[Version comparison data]

>>>>>

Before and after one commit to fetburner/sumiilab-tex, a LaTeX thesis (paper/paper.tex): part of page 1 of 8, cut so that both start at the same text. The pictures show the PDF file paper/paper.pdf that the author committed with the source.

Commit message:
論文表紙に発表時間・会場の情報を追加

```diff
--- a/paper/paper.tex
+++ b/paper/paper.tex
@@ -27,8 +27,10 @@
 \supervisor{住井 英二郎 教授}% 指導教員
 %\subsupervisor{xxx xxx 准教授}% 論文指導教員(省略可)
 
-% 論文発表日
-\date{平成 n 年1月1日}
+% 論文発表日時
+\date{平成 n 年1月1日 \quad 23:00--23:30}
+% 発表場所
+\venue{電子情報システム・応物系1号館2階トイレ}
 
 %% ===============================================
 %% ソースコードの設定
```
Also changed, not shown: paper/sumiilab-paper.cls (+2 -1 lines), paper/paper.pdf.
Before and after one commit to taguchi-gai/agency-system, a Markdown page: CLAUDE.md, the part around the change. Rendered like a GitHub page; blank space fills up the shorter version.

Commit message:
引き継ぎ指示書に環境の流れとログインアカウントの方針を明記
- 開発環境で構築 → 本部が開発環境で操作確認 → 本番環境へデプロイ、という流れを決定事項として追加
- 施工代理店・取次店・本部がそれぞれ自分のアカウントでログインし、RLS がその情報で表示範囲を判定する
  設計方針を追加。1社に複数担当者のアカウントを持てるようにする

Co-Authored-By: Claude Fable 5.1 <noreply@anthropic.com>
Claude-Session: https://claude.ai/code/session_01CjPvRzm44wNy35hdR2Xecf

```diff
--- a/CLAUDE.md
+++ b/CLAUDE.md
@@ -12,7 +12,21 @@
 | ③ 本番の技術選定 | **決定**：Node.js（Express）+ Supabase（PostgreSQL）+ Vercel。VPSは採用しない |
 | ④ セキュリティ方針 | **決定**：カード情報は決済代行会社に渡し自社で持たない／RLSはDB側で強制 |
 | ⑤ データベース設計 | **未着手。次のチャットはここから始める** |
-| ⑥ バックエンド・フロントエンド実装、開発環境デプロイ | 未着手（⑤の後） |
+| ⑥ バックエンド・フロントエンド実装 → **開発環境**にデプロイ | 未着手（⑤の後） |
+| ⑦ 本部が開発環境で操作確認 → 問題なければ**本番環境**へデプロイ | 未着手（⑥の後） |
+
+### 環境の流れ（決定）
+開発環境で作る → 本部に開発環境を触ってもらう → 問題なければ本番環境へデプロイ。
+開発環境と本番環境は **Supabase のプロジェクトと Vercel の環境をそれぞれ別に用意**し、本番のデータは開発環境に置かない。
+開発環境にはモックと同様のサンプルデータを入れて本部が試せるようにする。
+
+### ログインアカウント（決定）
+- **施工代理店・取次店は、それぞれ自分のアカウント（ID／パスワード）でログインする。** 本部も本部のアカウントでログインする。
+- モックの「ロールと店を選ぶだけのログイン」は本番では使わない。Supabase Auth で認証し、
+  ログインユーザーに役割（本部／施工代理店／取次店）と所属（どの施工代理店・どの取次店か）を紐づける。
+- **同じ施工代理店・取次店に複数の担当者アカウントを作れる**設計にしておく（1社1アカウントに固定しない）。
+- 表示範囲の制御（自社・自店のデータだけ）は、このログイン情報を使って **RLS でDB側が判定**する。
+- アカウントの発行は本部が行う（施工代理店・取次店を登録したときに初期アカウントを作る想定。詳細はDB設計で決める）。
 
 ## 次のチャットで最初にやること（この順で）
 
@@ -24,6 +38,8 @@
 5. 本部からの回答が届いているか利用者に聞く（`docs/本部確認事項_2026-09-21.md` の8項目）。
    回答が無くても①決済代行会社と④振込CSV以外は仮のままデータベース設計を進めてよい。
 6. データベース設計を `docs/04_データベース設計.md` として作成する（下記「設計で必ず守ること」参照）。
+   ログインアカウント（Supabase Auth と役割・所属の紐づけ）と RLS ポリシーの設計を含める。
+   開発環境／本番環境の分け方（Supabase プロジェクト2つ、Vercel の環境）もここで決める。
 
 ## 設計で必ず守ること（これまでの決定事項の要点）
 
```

<<<<<

- [TASK] Repeat every entry above exactly, leaving nothing out.

- [TASK RESPONSE]
Before and after one commit to fetburner/sumiilab-tex, a LaTeX thesis (paper/paper.tex): part of page 1 of 8, cut so that both start at the same text. The pictures show the PDF file paper/paper.pdf that the author committed with the source.

Commit message:
論文表紙に発表時間・会場の情報を追加

```diff
--- a/paper/paper.tex
+++ b/paper/paper.tex
@@ -27,8 +27,10 @@
 \supervisor{住井 英二郎 教授}% 指導教員
 %\subsupervisor{xxx xxx 准教授}% 論文指導教員(省略可)
 
-% 論文発表日
-\date{平成 n 年1月1日}
+% 論文発表日時
+\date{平成 n 年1月1日 \quad 23:00--23:30}
+% 発表場所
+\venue{電子情報システム・応物系1号館2階トイレ}
 
 %% ===============================================
 %% ソースコードの設定
```
Also changed, not shown: paper/sumiilab-paper.cls (+2 -1 lines), paper/paper.pdf.
Before and after one commit to taguchi-gai/agency-system, a Markdown page: CLAUDE.md, the part around the change. Rendered like a GitHub page; blank space fills up the shorter version.

Commit message:
引き継ぎ指示書に環境の流れとログインアカウントの方針を明記
- 開発環境で構築 → 本部が開発環境で操作確認 → 本番環境へデプロイ、という流れを決定事項として追加
- 施工代理店・取次店・本部がそれぞれ自分のアカウントでログインし、RLS がその情報で表示範囲を判定する
  設計方針を追加。1社に複数担当者のアカウントを持てるようにする

Co-Authored-By: Claude Fable 5.1 <noreply@anthropic.com>
Claude-Session: https://claude.ai/code/session_01CjPvRzm44wNy35hdR2Xecf

```diff
--- a/CLAUDE.md
+++ b/CLAUDE.md
@@ -12,7 +12,21 @@
 | ③ 本番の技術選定 | **決定**：Node.js（Express）+ Supabase（PostgreSQL）+ Vercel。VPSは採用しない |
 | ④ セキュリティ方針 | **決定**：カード情報は決済代行会社に渡し自社で持たない／RLSはDB側で強制 |
 | ⑤ データベース設計 | **未着手。次のチャットはここから始める** |
-| ⑥ バックエンド・フロントエンド実装、開発環境デプロイ | 未着手（⑤の後） |
+| ⑥ バックエンド・フロントエンド実装 → **開発環境**にデプロイ | 未着手（⑤の後） |
+| ⑦ 本部が開発環境で操作確認 → 問題なければ**本番環境**へデプロイ | 未着手（⑥の後） |
+
+### 環境の流れ（決定）
+開発環境で作る → 本部に開発環境を触ってもらう → 問題なければ本番環境へデプロイ。
+開発環境と本番環境は **Supabase のプロジェクトと Vercel の環境をそれぞれ別に用意**し、本番のデータは開発環境に置かない。
+開発環境にはモックと同様のサンプルデータを入れて本部が試せるようにする。
+
+### ログインアカウント（決定）
+- **施工代理店・取次店は、それぞれ自分のアカウント（ID／パスワード）でログインする。** 本部も本部のアカウントでログインする。
+- モックの「ロールと店を選ぶだけのログイン」は本番では使わない。Supabase Auth で認証し、
+  ログインユーザーに役割（本部／施工代理店／取次店）と所属（どの施工代理店・どの取次店か）を紐づける。
+- **同じ施工代理店・取次店に複数の担当者アカウントを作れる**設計にしておく（1社1アカウントに固定しない）。
+- 表示範囲の制御（自社・自店のデータだけ）は、このログイン情報を使って **RLS でDB側が判定**する。
+- アカウントの発行は本部が行う（施工代理店・取次店を登録したときに初期アカウントを作る想定。詳細はDB設計で決める）。
 
 ## 次のチャットで最初にやること（この順で）
 
@@ -24,6 +38,8 @@
 5. 本部からの回答が届いているか利用者に聞く（`docs/本部確認事項_2026-09-21.md` の8項目）。
    回答が無くても①決済代行会社と④振込CSV以外は仮のままデータベース設計を進めてよい。
 6. データベース設計を `docs/04_データベース設計.md` として作成する（下記「設計で必ず守ること」参照）。
+   ログインアカウント（Supabase Auth と役割・所属の紐づけ）と RLS ポリシーの設計を含める。
+   開発環境／本番環境の分け方（Supabase プロジェクト2つ、Vercel の環境）もここで決める。
 
 ## 設計で必ず守ること（これまでの決定事項の要点）
 
```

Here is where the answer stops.